With You In Mind — The Songs of Allen Toussaint
(Mascot Label Group/Cool Green)
Rating: 4 out of 5 stars
New Orleans music is all about rhythm. So it’s no surprise that a drummer would front a tribute to one of that city’s great (some would argue greatest) songwriters.
Working with his long time trio, Moore, on leave as full time sticksman behind Galactic, is joined by his longtime piano and bass accompanists but adds New Orleans notables such as Trombone Shorty, Cyril Neville, saxist Skerik, percussion wiz Mike Dillon and Bonerama’s trombone frontmen, among others, for a jazz/blues/funk workout that, at ten tracks, only scratches the surface of Toussaint’s 50-plus year catalog of classics.
To his credit, not only does drummer Moore stay generally in the background, but his group digs deep into Toussaint’s songbook, excavating hidden gems and lesser known tracks.

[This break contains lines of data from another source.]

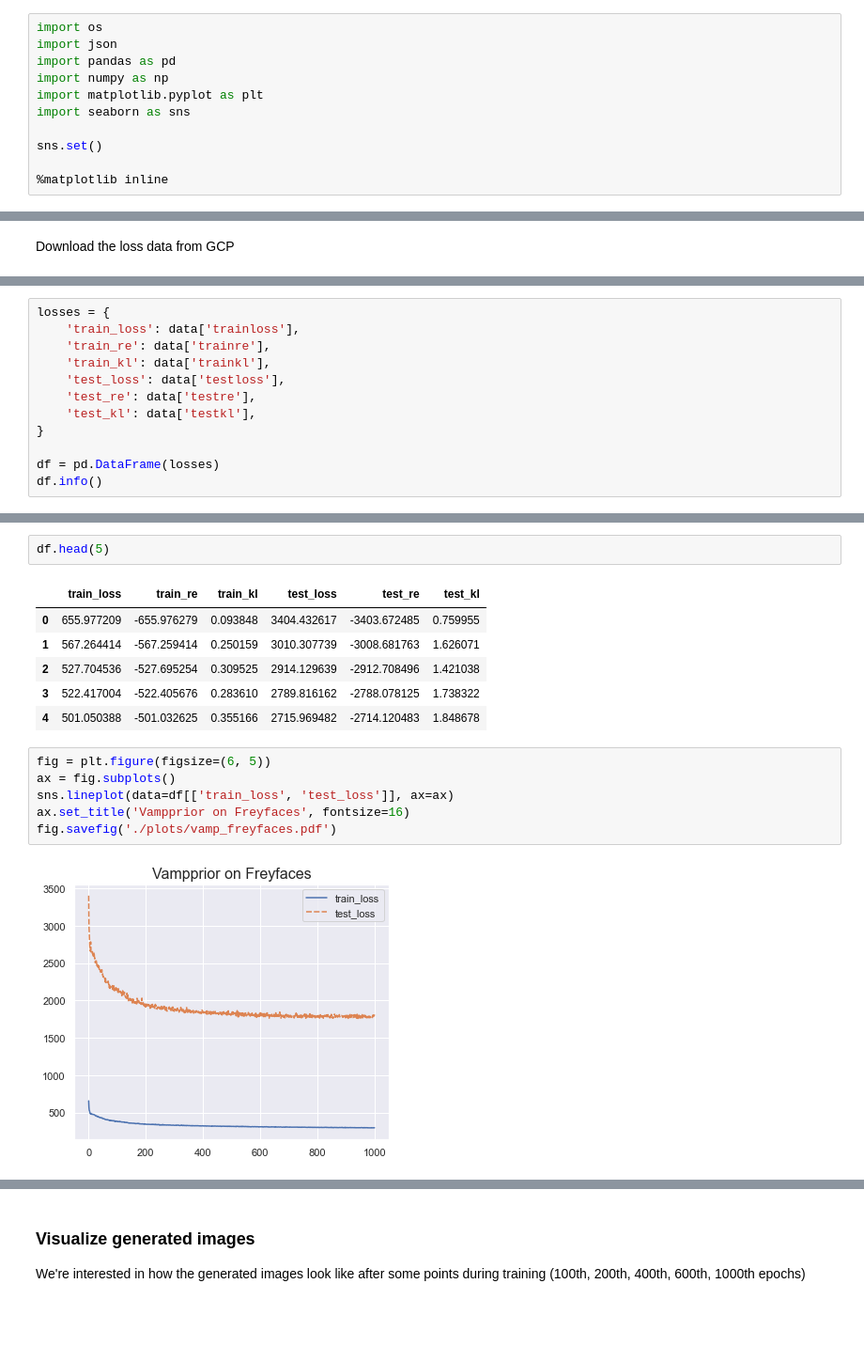
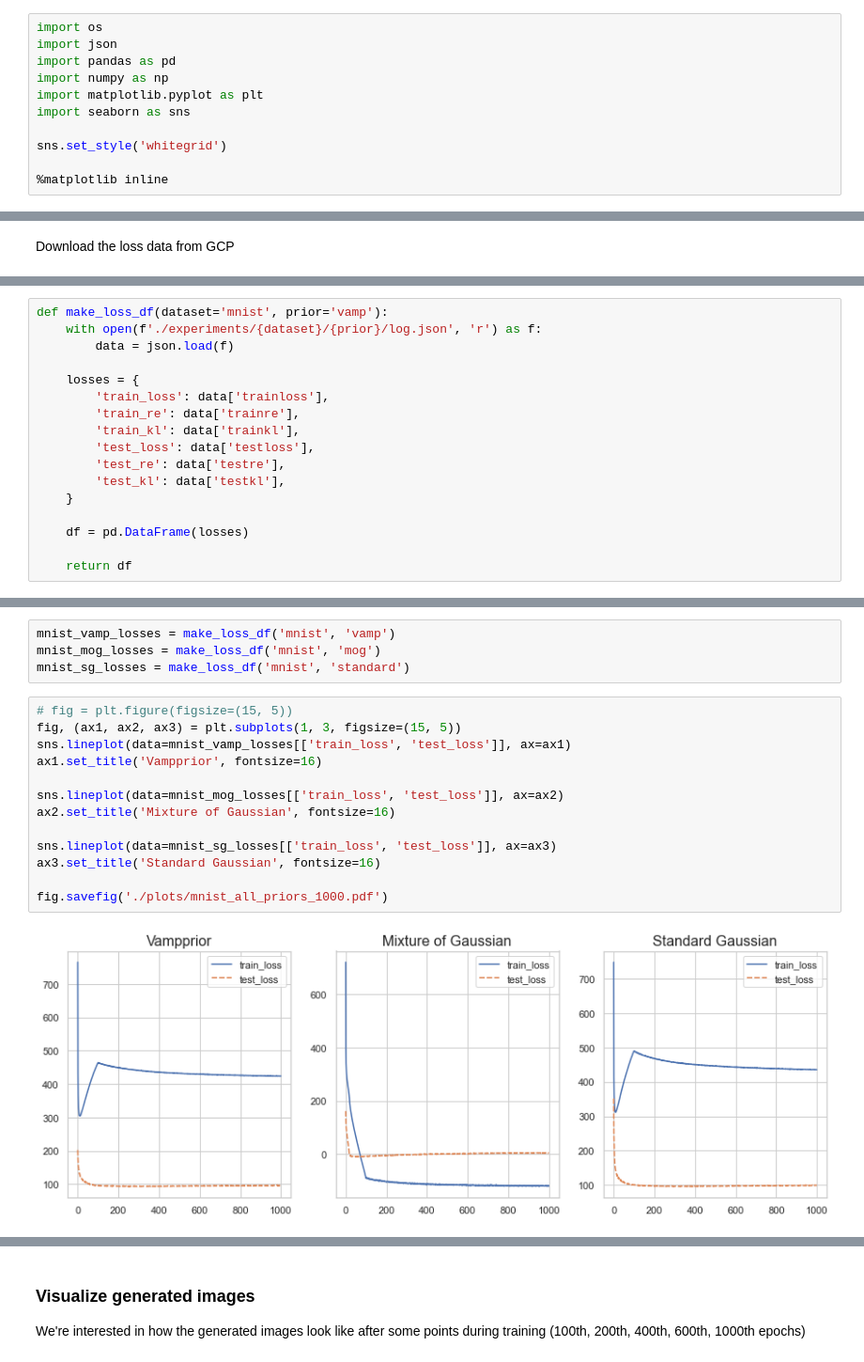
Before and after one commit to pacmac0/VAE_project, a Jupyter notebook: our_code/analytics.ipynb, the cells around one changed output, grey strips where cells are left out. Shown at 94% size. Drawn from its saved outputs; the diff is of its cells as text; blank space fills up the shorter version.

Commit message:
WIP: mixture of bernoulli for MNIST

```diff
--- a/our_code/analytics.ipynb
+++ b/our_code/analytics.ipynb
@@ -6,7 +6,7 @@ import numpy as np
 import matplotlib.pyplot as plt
 import seaborn as sns
 
-sns.set()
+sns.set_style('whitegrid')
 
 %matplotlib inline
 # %% [markdown]
@@ -32,12 +37,17 @@ dict_keys(['py/object', 'config', 'testloss', 'testre', 'testkl', 'trainloss', '
 # %%
-losses = {
-    'train_loss': data['trainloss'],
-    'train_re': data['trainre'],
-    'train_kl': data['trainkl'],
-    'test_loss': data['testloss'],
-    'test_re': data['testre'],
-    'test_kl': data['testkl'],
-}
+def make_loss_df(dataset='mnist', prior='vamp'):
+    with open(f'./experiments/{dataset}/{prior}/log.json', 'r') as f:
+        data = json.load(f)
 
-df = pd.DataFrame(losses)
-df.info()
+    losses = {
+        'train_loss': data['trainloss'],
+        'train_re': data['trainre'],
+        'train_kl': data['trainkl'],
+        'test_loss': data['testloss'],
+        'test_re': data['testre'],
+        'test_kl': data['testkl'],
+    }
+
+    df = pd.DataFrame(losses)
+
+    return df
@@ -58,17 +54,19 @@ memory usage: 47.0 KB
-# %%
-df.head(5)
-# %% [output]
-|  | train_loss | train_re | train_kl | test_loss | test_re | test_kl |
-| 0 | 655.977209 | -655.976279 | 0.093848 | 3404.432617 | -3403.672485 | 0.759955 |
-| 1 | 567.264414 | -567.259414 | 0.250159 | 3010.307739 | -3008.681763 | 1.626071 |
-| 2 | 527.704536 | -527.695254 | 0.309525 | 2914.129639 | -2912.708496 | 1.421038 |
-| 3 | 522.417004 | -522.405676 | 0.283610 | 2789.816162 | -2788.078125 | 1.738322 |
-| 4 | 501.050388 | -501.032625 | 0.355166 | 2715.969482 | -2714.120483 | 1.848678 |
-# %%
-fig = plt.figure(figsize=(6, 5))
-ax = fig.subplots()
-sns.lineplot(data=df[['train_loss', 'test_loss']], ax=ax)
-ax.set_title('Vampprior on Freyfaces', fontsize=16)
-fig.savefig('./plots/vamp_freyfaces.pdf')
-# %% [output]
-[figure, removed]
+# %%
+mnist_vamp_losses = make_loss_df('mnist', 'vamp')
+mnist_mog_losses = make_loss_df('mnist', 'mog')
+mnist_sg_losses = make_loss_df('mnist', 'standard')
+# %%
+# fig = plt.figure(figsize=(15, 5))
+fig, (ax1, ax2, ax3) = plt.subplots(1, 3, figsize=(15, 5))
+sns.lineplot(data=mnist_vamp_losses[['train_loss', 'test_loss']], ax=ax1)
+ax1.set_title('Vampprior', fontsize=16)
+
+sns.lineplot(data=mnist_mog_losses[['train_loss', 'test_loss']], ax=ax2)
+ax2.set_title('Mixture of Gaussian', fontsize=16)
+
+sns.lineplot(data=mnist_sg_losses[['train_loss', 'test_loss']], ax=ax3)
+ax3.set_title('Standard Gaussian', fontsize=16)
+
+fig.savefig('./plots/mnist_all_priors_1000.pdf')
+# %% [output]
+[figure, added]
```
Also changed, not shown: parts of 32 cells of this notebook, 1 other file.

He radically rearranges the disc’s biggest hit “Southern Nights,” a chart topper for Glen Campbell, by tacking on a peculiar opening poem and expanding it to more than seven minutes with a Ray Charles-inspired instrumental version of the melody featuring trumpeter/keyboardist Nicholas Payton.
The rhythm kicks off this disc in fine fashion with the deep funk of “Here Come The Girls,” originally done by Ernie K. Doe, augmented by a full horn section and soulful female (what else?) backing vocals. It continues with the heavy groove of “Life,” “Night People” (with an alto solo from James Brown longtime horn man Maceo Parker), and the self-explanatory “Everything I Do Gohn Be Funky (From Now On),” a moderate hit for Lee Dorsey. The album’s tone shifts to New Orleans second line jazz and some Dixieland for an instrumental, improvisational run-through of the frisky “Java” and into a smoky cabaret supper club vibe on the sweet ballad “All These Things,” with singer Kiki Chapman and a lovely, subdued (perhaps overly so) version of the title track.
The disc’s most unusual moment is a spoken-word performance of a previously unrecorded lyric called “The Beat,” found in a book of Toussaint’s poetry and read by Cyril Neville over sensual jungle drums and percussion from Moore and Dillon. “In the beginning was the beat,” recites Neville, and although there are more sedate moments here, that’s a concise summation of both this album and New Orleans music as a whole.
Toussaint’s songwriting talents created R&B-based music adaptable to artists as varied as The Yardbirds, Robert Palmer, Devo, Elvis Costello and countless others who covered his songs in a variety of genres. Stanton Moore takes a heavily jazz and funk-oriented stab at a handful of them, turning in vivid, vivacious performances that further expand Toussaint’s already elastic boundaries on this inventive covers collection that’s as classy and sophisticated as the artist.